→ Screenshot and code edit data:
####################

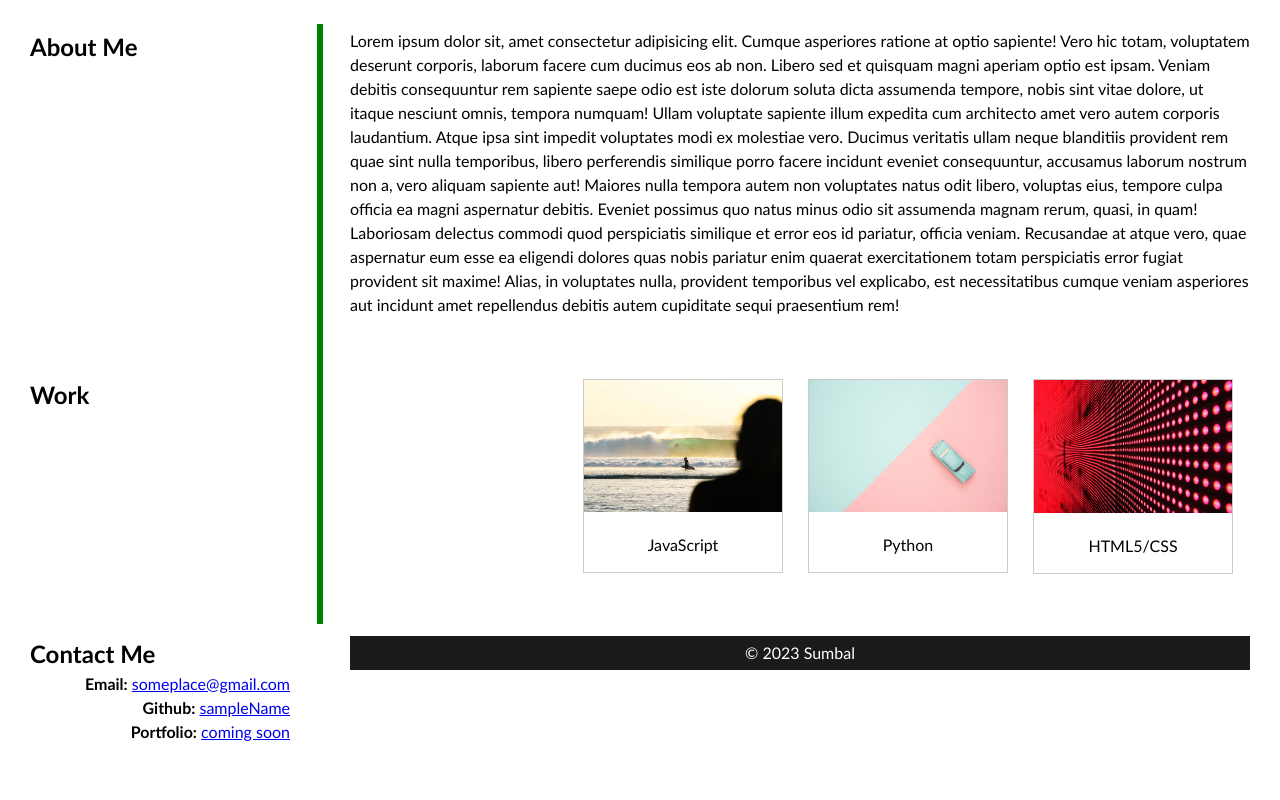
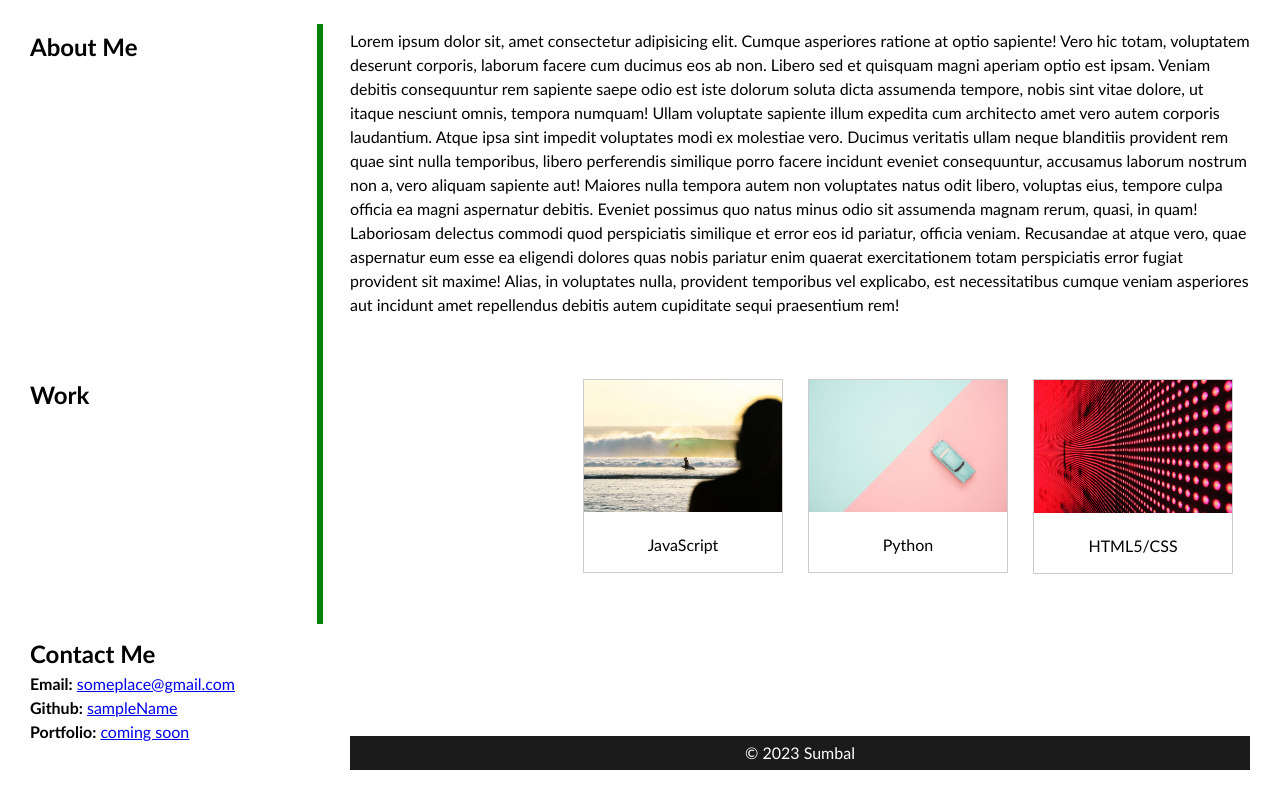
Before and after one commit to sumbal28/PortfolioExample22, a plain HTML site: page index.html in a window 1280 px wide. Shown: the part 496-1296 px from the top of the page. Before the commit the page ends 1270 px from the top, so only its background shows below. Drawn offline with Linux system fonts and the light colour scheme.

Commit message:
change class selector .para text-align to left!left
change footer margin top

```diff
--- a/css/style.css
+++ b/css/style.css
@@ -105,9 +105,9 @@ p {
   top: 520px;
 }
 .para {
-  display: block;
-  text-align: right;
-  margin: auto 0;
+
+  text-align: left;
+
 }
 .footer {
   display: flex;
@@ -115,4 +115,5 @@ p {
     padding: 5px;
     background-color: #1b1b1c;
     color: #fff;
+    margin-top: 100px;
 }
--- a/index.html
+++ b/index.html
@@ -29,7 +29,7 @@
 
           <a  href="#contact">Contact Me</a>
           <a href="#work">Work</a>
-          <a href="#about-me">About Me</a>
+          <a href="#about">About Me</a>
 
       </nav>
       </header>
```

####################

→ EXERCISE DIRECTIONS: With all pictures omitted, repeat every record above word for word.

→ TASK RESPONSE:
Before and after one commit to sumbal28/PortfolioExample22, a plain HTML site: page index.html in a window 1280 px wide. Shown: the part 496-1296 px from the top of the page. Before the commit the page ends 1270 px from the top, so only its background shows below. Drawn offline with Linux system fonts and the light colour scheme.

Commit message:
change class selector .para text-align to left!left
change footer margin top

```diff
--- a/css/style.css
+++ b/css/style.css
@@ -105,9 +105,9 @@ p {
   top: 520px;
 }
 .para {
-  display: block;
-  text-align: right;
-  margin: auto 0;
+
+  text-align: left;
+
 }
 .footer {
   display: flex;
@@ -115,4 +115,5 @@ p {
     padding: 5px;
     background-color: #1b1b1c;
     color: #fff;
+    margin-top: 100px;
 }
--- a/index.html
+++ b/index.html
@@ -29,7 +29,7 @@
 
           <a  href="#contact">Contact Me</a>
           <a href="#work">Work</a>
-          <a href="#about-me">About Me</a>
+          <a href="#about">About Me</a>
 
       </nav>
       </header>
```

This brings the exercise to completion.